Assignment —
For each line below, check for the word "Charlton", then state how many lines contain it, with no other output.

◇ ◇ ◇

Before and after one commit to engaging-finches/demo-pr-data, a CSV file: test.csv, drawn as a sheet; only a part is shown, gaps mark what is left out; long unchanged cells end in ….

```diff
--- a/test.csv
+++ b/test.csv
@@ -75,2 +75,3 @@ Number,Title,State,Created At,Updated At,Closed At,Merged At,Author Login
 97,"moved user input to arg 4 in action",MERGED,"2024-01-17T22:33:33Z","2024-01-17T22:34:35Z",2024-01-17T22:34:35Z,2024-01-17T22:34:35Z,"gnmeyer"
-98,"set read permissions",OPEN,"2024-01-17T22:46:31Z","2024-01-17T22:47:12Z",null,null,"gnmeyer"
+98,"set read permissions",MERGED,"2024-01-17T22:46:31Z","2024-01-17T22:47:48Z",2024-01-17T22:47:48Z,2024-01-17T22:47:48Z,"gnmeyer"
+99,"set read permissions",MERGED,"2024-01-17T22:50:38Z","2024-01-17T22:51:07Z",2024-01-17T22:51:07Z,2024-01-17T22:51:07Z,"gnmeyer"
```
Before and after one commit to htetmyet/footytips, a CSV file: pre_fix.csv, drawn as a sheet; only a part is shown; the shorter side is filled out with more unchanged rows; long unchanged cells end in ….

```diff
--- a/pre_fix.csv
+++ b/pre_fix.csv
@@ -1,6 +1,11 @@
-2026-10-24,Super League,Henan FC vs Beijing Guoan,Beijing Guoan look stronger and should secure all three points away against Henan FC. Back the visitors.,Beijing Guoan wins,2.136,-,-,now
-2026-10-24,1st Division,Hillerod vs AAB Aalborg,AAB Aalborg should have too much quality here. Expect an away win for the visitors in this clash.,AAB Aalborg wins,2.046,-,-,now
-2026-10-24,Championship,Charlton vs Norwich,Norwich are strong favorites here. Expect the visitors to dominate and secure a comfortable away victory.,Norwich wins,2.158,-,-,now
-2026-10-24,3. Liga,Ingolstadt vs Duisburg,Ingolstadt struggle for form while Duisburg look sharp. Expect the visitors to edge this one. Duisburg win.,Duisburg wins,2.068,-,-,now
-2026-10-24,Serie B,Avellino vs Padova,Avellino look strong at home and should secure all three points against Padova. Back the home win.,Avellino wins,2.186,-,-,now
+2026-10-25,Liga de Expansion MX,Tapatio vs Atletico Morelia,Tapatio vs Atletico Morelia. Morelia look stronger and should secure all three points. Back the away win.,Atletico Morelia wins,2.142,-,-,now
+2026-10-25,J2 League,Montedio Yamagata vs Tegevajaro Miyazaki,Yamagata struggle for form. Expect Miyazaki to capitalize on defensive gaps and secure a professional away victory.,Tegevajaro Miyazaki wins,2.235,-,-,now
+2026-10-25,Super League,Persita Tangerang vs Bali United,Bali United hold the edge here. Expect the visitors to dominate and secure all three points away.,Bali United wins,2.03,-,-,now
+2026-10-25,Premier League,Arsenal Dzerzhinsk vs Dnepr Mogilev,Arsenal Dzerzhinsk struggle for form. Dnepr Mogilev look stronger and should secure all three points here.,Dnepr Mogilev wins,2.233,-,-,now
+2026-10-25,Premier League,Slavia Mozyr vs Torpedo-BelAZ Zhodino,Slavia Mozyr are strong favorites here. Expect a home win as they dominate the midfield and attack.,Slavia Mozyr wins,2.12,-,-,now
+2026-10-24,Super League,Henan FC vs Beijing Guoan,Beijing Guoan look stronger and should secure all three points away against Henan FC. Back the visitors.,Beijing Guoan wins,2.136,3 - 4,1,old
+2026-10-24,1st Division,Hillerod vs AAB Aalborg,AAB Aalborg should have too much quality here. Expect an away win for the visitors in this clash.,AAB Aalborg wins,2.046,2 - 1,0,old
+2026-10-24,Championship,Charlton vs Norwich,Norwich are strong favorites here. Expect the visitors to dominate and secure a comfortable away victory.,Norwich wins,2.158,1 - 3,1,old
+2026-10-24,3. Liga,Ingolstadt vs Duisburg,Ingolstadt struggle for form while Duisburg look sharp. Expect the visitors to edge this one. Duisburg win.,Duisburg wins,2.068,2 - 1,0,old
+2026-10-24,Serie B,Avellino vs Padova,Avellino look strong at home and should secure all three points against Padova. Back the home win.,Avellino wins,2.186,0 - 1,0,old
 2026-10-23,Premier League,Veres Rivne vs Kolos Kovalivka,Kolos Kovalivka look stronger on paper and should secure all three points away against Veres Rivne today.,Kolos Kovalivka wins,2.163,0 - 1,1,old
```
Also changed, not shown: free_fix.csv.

◇ ◇ ◇

Response area —
2